**WHAT TO WORK ON**
Using the records below, filter for lines that contain the string "start" and copy them out.
+++ RECORDS FOR THIS EXERCISE +++
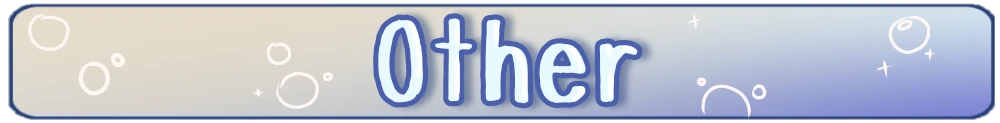
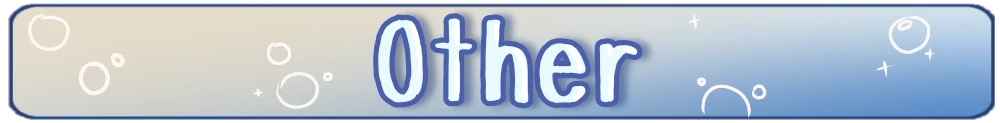
new status and updated website colors

Changed region(s): [[0.496, 0.5122, 0.992, 0.9512], [0.868, 0.5122, 0.899, 0.5366]]

diff --git a/src/styles/global.css b/src/styles/global.css
@@ -1,7 +1,3 @@
-/* ============================================
-   gemmie's corner — designs
-   ============================================ */
-
 @import url('https://fonts.googleapis.com/css2?family=Baloo+2:wght@600;700&family=Pacifico&display=swap');
 
 :root {
@@ -9,26 +5,26 @@
   --glass-fill: rgba(255, 250, 245, 0.6);
   --glass-fill-strong: rgba(255, 250, 245, 0.84);
   --glass-border: rgba(255, 255, 255, 0.85);
-  --titlebar-start: #dee3fb;
-  --titlebar-mid: #93a3e6;
-  --titlebar-end: #4b3a7a;
-  --titlebar-border: #332a56;
-  --titlebar-inactive-start: #ebe5f4;
-  --titlebar-inactive-mid: #cfc2e2;
-  --titlebar-inactive-end: #a996c4;
-  --titlebar-inactive-border: #8d7ba3;
-  --titlebar-inactive-text: #4a3f66;
+  --titlebar-start: #d7e6f5;
+  --titlebar-mid: #4a85c9;
+  --titlebar-end: #1a3f66;
+  --titlebar-border: #11263f;
+  --titlebar-inactive-start: #e4ebf2;
+  --titlebar-inactive-mid: #b7c9da;
+  --titlebar-inactive-end: #7891ab;
+  --titlebar-inactive-border: #5a7290;
+  --titlebar-inactive-text: #2a3f55;
   --tb-btn-start: #fdfefe;
-  --tb-btn-end: #d6cdea;
+  --tb-btn-end: #cfe6e9;
 
   /* text */
-  --ink: #2b2140;
-  --ink-soft: #5c4f7a;
+  --ink: #142c3f;
+  --ink-soft: #3c5a70;
   --ink-inverse: #fbf3ea;
 
   /* accents */
-  --accent: #6a7fd9;
-  --accent-deep: #4b3a7a;
+  --accent: #3a7ab8;
+  --accent-deep: #1a3f66;
   --accent-teal: #3fbfc7;
   --accent-orange: #e8823a;
   --accent-red: #e3543f;
@@ -37,10 +33,10 @@
   --surface-faint: rgba(255, 255, 255, 0.38);
   --surface: rgba(255, 255, 255, 0.55);
   --surface-hover: rgba(255, 255, 255, 0.9);
-  --card-border: rgba(75, 58, 122, 0.32);
-  --card-border-dashed: rgba(75, 58, 122, 0.4);
-  --card-stripe: rgba(75, 58, 122, 0.15);
-  --card-stripe-bg: rgba(75, 58, 122, 0.06);
+  --card-border: rgba(26, 63, 102, 0.32);
+  --card-border-dashed: rgba(26, 63, 102, 0.4);
+  --card-stripe: rgba(26, 63, 102, 0.15);
+  --card-stripe-bg: rgba(26, 63, 102, 0.06);
 
   /* type */
   --font-ui: 'Segoe UI', Tahoma, Geneva, Verdana, sans-serif;
@@ -56,37 +52,37 @@
 
 /* ---------- dark theme token overrides ---------- */
 :root[data-theme="dark"] {
-  --glass-fill: rgba(20, 15, 34, 0.55);
-  --glass-fill-strong: rgba(20, 15, 34, 0.78);
+  --glass-fill: rgba(14, 17, 46, 0.55);
+  --glass-fill-strong: rgba(14, 17, 46, 0.78);
   --glass-border: rgba(255, 255, 255, 0.14);
-  --titlebar-start: #6a5aa8;
-  --titlebar-mid: #392f5c;
-  --titlebar-end: #15111f;
-  --titlebar-border: #08060f;
-  --titlebar-inactive-start: #33294a;
-  --titlebar-inactive-mid: #241c38;
-  --titlebar-inactive-end: #171226;
-  --titlebar-inactive-border: #0d0a16;
-  --titlebar-inactive-text: #cabfe0;
-  --tb-btn-start: #4a4260;
-  --tb-btn-end: #2a2440;
+  --titlebar-start: #2a5f99;
+  --titlebar-mid: #16304f;
+  --titlebar-end: #0d1030;
+  --titlebar-border: #070816;
+  --titlebar-inactive-start: #1a2f44;
+  --titlebar-inactive-mid: #15222f;
+  --titlebar-inactive-end: #10122c;
+  --titlebar-inactive-border: #0a0b1d;
+  --titlebar-inactive-text: #a3bdd6;
+  --tb-btn-start: #27405a;
+  --tb-btn-end: #171538;
 
-  --ink: #f3ecff;
-  --ink-soft: #cabfe0;
+  --ink: #e9f1fb;
+  --ink-soft: #9ab6d6;
   --ink-inverse: #fbf3ea;
 
-  --accent: #93a3e6;
-  --accent-deep: #b9c3f0;
+  --accent: #4f9fd9;
+  --accent-deep: #7fb8ef;
   --accent-teal: #5fe0e6;
   --accent-orange: #ffab5c;
 
-  --surface-faint: rgba(20, 15, 34, 0.35);
-  --surface: rgba(30, 22, 48, 0.55);
-  --surface-hover: rgba(70, 56, 100, 0.75);
-  --card-border: rgba(185, 195, 240, 0.28);
-  --card-border-dashed: rgba(185, 195, 240, 0.35);
-  --card-stripe: rgba(185, 195, 240, 0.18);
-  --card-stripe-bg: rgba(185, 195, 240, 0.08);
+  --surface-faint: rgba(14, 17, 46, 0.35);
+  --surface: rgba(18, 21, 54, 0.55);
+  --surface-hover: rgba(36, 42, 98, 0.75);
+  --card-border: rgba(127, 184, 239, 0.28);
+  --card-border-dashed: rgba(127, 184, 239, 0.35);
+  --card-stripe: rgba(127, 184, 239, 0.18);
+  --card-stripe-bg: rgba(127, 184, 239, 0.08);
 }
 
 * {
@@ -102,7 +98,7 @@ body {
   font-family: var(--font-ui);
   color: var(--ink);
   min-height: 100vh;
-  background-color: #dfe3fb;
+  background-color: #dce8f2;
   font-size: 15px;
   line-height: 1.55;
   position: relative;
@@ -111,7 +107,7 @@ body {
 }
 
 :root[data-theme="dark"] body {
-  background-color: #0d0a16;
+  background-color: #0a0d28;
 }
 
 @media (prefers-reduced-motion: reduce) {
@@ -247,9 +243,7 @@ button:focus-visible {
   margin: 0 1px;
 }
 
-/* ============================================
-   page shell, my 3-column desktop layout shared for every page
-   ============================================ */
+/* ---------- page shell ------------ */
 
 .layout-grid {
   display: grid;
@@ -297,7 +291,6 @@ button:focus-visible {
 }
 .nav-mascot.in-nav {
   display: block;
-  /* cancels .col-nav's own 8px flex gap so the sprite touches topics.exe */
   margin-bottom: -8px;
 }
 .nav-mascot.in-shell {
@@ -421,7 +414,7 @@ button:focus-visible {
   display: flex;
   align-items: center;
   justify-content: center;
-  background: linear-gradient(180deg, #eafcff 0%, #9fe0ea 30%, #93a3e6 65%, #4b3a7a 100%);
+  background: linear-gradient(180deg, #eafcff 0%, #9fe0ea 30%, #3f7fc9 65%, #1a3f66 100%);
   border: 1px solid rgba(255,255,255,0.75);
   box-shadow: 0 6px 14px rgba(30,25,60,0.3), inset 0 2px 4px rgba(255,255,255,0.6);
 }
@@ -594,11 +587,16 @@ h1 {
   font-size: 2.8rem;
   line-height: 1;
   margin: 0 0 10px;
-  background: linear-gradient(180deg, #ffb3d1 0%, #ff6fa5 45%, #e14f86 100%);
+  background: linear-gradient(180deg, #8df0f4 0%, #6a6fe0 45%, #2f2a78 100%);
   -webkit-background-clip: text;
   background-clip: text;
   color: transparent;
   filter: drop-shadow(0 2px 2px rgba(26,18,46,0.25));
+}
+:root[data-theme="dark"] h1 {
+  background: linear-gradient(180deg, #a8f5f8 0%, #8f8ff0 45%, #4b3fb0 100%);
+  -webkit-background-clip: text;
+  background-clip: text;
 }
 
 .profile-grid {
@@ -1317,13 +1315,13 @@ h1 {
   padding: 8px 14px;
   border-radius: 6px;
   border: 1px solid var(--accent-deep);
-  background: linear-gradient(180deg, #ffffff 0%, #e6ddf7 45%, #ab98e6 46%, #cdb8f0 100%);
+  background: linear-gradient(180deg, #ffffff 0%, #d9f3f0 45%, #4fb9c2 46%, #8fe0e6 100%);
   color: var(--ink);
   cursor: pointer;
   transition: transform 0.12s ease;
 }
 :root[data-theme="dark"] .music-play-btn {
-  background: linear-gradient(180deg, #6a5aa8 0%, #4a3d7a 45%, #332a5c 46%, #241d44 100%);
+  background: linear-gradient(180deg, #2f99a8 0%, #1f6f78 45%, #164d54 46%, #0d2e32 100%);
 }
 .music-play-btn:hover {
   transform: translateY(-1px);
@@ -1517,13 +1515,13 @@ h1 {
   padding: 9px 16px;
   border-radius: 6px;
   border: 1px solid var(--accent-deep);
-  background: linear-gradient(180deg, #ffffff 0%, #e6ddf7 45%, #ab98e6 46%, #cdb8f0 100%);
+  background: linear-gradient(180deg, #ffffff 0%, #d9f3f0 45%, #4fb9c2 46%, #8fe0e6 100%);
   color: var(--ink);
   text-decoration: none;
   transition: transform 0.12s ease;
 }
 :root[data-theme="dark"] .shop-kofi-btn {
-  background: linear-gradient(180deg, #6a5aa8 0%, #4a3d7a 45%, #332a5c 46%, #241d44 100%);
+  background: linear-gradient(180deg, #2f99a8 0%, #1f6f78 45%, #164d54 46%, #0d2e32 100%);
 }
 .shop-kofi-btn:hover {
   transform: translateY(-1px);
@@ -2148,7 +2146,7 @@ h1 {
   transform: translateY(-50%);
   font-size: 1.3rem;
   font-weight: 700;
-  color: #241a3d;
+  color: #0f2236;
   text-shadow: 0 1px 2px rgba(255, 255, 255, 0.55);
   transition: transform 0.2s ease;
 }
@@ -2458,13 +2456,13 @@ h1 {
   padding: 6px 10px;
   border-radius: 6px;
   border: 1px solid var(--accent-deep);
-  background: linear-gradient(180deg, #ffffff 0%, #e6ddf7 45%, #ab98e6 46%, #cdb8f0 100%);
+  background: linear-gradient(180deg, #ffffff 0%, #d9f3f0 45%, #4fb9c2 46%, #8fe0e6 100%);
   color: var(--ink);
   cursor: pointer;
   transition: transform 0.12s ease;
 }
 :root[data-theme="dark"] .embed-copy-btn {
-  background: linear-gradient(180deg, #6a5aa8 0%, #4a3d7a 45%, #332a5c 46%, #241d44 100%);
+  background: linear-gradient(180deg, #2f99a8 0%, #1f6f78 45%, #164d54 46%, #0d2e32 100%);
   color: var(--ink);
 }
 .embed-copy-btn:hover {

diff --git a/public/chattable-kick.css b/public/chattable-kick.css
@@ -1,14 +1,12 @@
-/* gemmiewow.com Aero glass palette (hardcoded — this file loads standalone
-   into Chattable's own page, which has no access to our site's CSS vars) */
 :root {
-  --body-fg-color: #2b2140;
-  --body-bg-color: #f6f3fb;
-  --sent-message-bubble-bg-color: #ab98e6;
-  --sent-message-bubble-fg-color: #2b2140;
-  --sent-message-bubble-border-color: #8a72c9;
-  --recieved-message-bubble-bg-color: #f1ecfb;
-  --recieved-message-bubble-fg-color: #2b2140;
-  --recieved-message-bubble-border-color: #c9bfe3;
+  --body-fg-color: #142c3f;
+  --body-bg-color: #eef4fb;
+  --sent-message-bubble-bg-color: #6fa8e0;
+  --sent-message-bubble-fg-color: #142c3f;
+  --sent-message-bubble-border-color: #3f7fc9;
+  --recieved-message-bubble-bg-color: #e4edf7;
+  --recieved-message-bubble-fg-color: #142c3f;
+  --recieved-message-bubble-border-color: #b7c9da;
 }
 body {
   color: var(--body-fg-color);
@@ -29,7 +27,7 @@ body {
  max-width: calc(95% - 75px);
  padding: 10px;
  position: relative;
- border: solid 1px rgba(75, 58, 122, 0.35);
+ border: solid 1px rgba(26, 63, 102, 0.35);
  filter: drop-shadow(0 2px 3px rgba(26, 18, 46, 0.25));
 }
 .msgWrapper + .msgWrapper {
@@ -68,7 +66,7 @@ body {
   align-items: center;
   justify-content: center;
   font-size: 10pt;
-  color: #8c7fae;
+  color: #5a7290;
   width: 100%;
   margin: 5px;
 }
@@ -108,8 +106,8 @@ body {
   margin: 2px;
   margin-left: 15px;
   border-radius: 50%;
-  outline: solid 1px rgba(75, 58, 122, 0.4);
-  box-shadow: 0 -3px 5px rgba(43, 33, 64, 0.4) inset, 0 7px 10px #FFF inset, 0 3px 5px rgba(43, 33, 64, 0.5);
+  outline: solid 1px rgba(26, 63, 102, 0.4);
+  box-shadow: 0 -3px 5px rgba(16, 28, 46, 0.4) inset, 0 7px 10px #FFF inset, 0 3px 5px rgba(16, 28, 46, 0.5);
 }
 .msgWrapper:has(.allMessages[uid^='0']):before { background-color: #FF5733; } 
 .msgWrapper:has(.allMessages[uid^='1']):before { background-color: #FFC107; } 
@@ -212,7 +210,7 @@ blockquote {
 }
 #background {
  background-color: var(--body-bg-color);
- scrollbar-color: #8a72c9 transparent;
+ scrollbar-color: #3f7fc9 transparent;
  scrollbar-width: thin;
 }
 #textInput {
@@ -220,17 +218,17 @@ blockquote {
   background: var(--body-bg-color) !important;
 }
 #input, #nameEntry {
- color: #2b2140;
+ color: #142c3f;
  background: rgba(255, 255, 255, 0.9);
  border: none;
  outline: none;
- border: solid 1px rgba(75, 58, 122, 0.35);
+ border: solid 1px rgba(26, 63, 102, 0.35);
  box-sizing: border-box;
  border-radius: 6px;
 }
 #input:empty::before {
  content: "Type a message...";
- color: #8c7fae;
+ color: #5a7290;
 }
 .badge {
   display: none;
@@ -254,7 +252,7 @@ blockquote {
     display: none;
     overflow: visible;
     font-size: 8pt;
-    color: #2b2140;
+    color: #142c3f;
 }
 .senderInfo:before {
   content: "from";
@@ -289,7 +287,7 @@ blockquote {
   height: 2px;
   width: 100%;
   margin: auto;
-  background-color: rgba(75, 58, 122, 0.3);
+  background-color: rgba(26, 63, 102, 0.3);
   border: none;
 }
 #is_typing {
@@ -308,7 +306,7 @@ blockquote {
     all: unset !important;
 }
 .pinned > .allMessages {
-    box-shadow: 0 0 3px rgba(43, 33, 64, 0.35);
+    box-shadow: 0 0 3px rgba(16, 28, 46, 0.35);
     width: 100%;
     transition: opacity 250ms ease;
 }

diff --git a/src/data/snippets/theme-toggle/style.css b/src/data/snippets/theme-toggle/style.css
@@ -1,10 +1,10 @@
 :root {
   --bg: #fdf6f0;
-  --fg: #2b2140;
+  --fg: #142c3f;
 }
 :root[data-theme="dark"] {
-  --bg: #14101f;
-  --fg: #f3ecff;
+  --bg: #0a1522;
+  --fg: #e9f1fb;
 }
 
 body {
+++
**EXERCISE ANSWER**
-  --titlebar-start: #dee3fb;
-  --titlebar-inactive-start: #ebe5f4;
+  --titlebar-start: #d7e6f5;
+  --titlebar-inactive-start: #e4ebf2;
   --tb-btn-start: #fdfefe;
-  --titlebar-start: #6a5aa8;
-  --titlebar-inactive-start: #33294a;
-  --tb-btn-start: #4a4260;
+  --titlebar-start: #2a5f99;
+  --titlebar-inactive-start: #1a2f44;
+  --tb-btn-start: #27405a;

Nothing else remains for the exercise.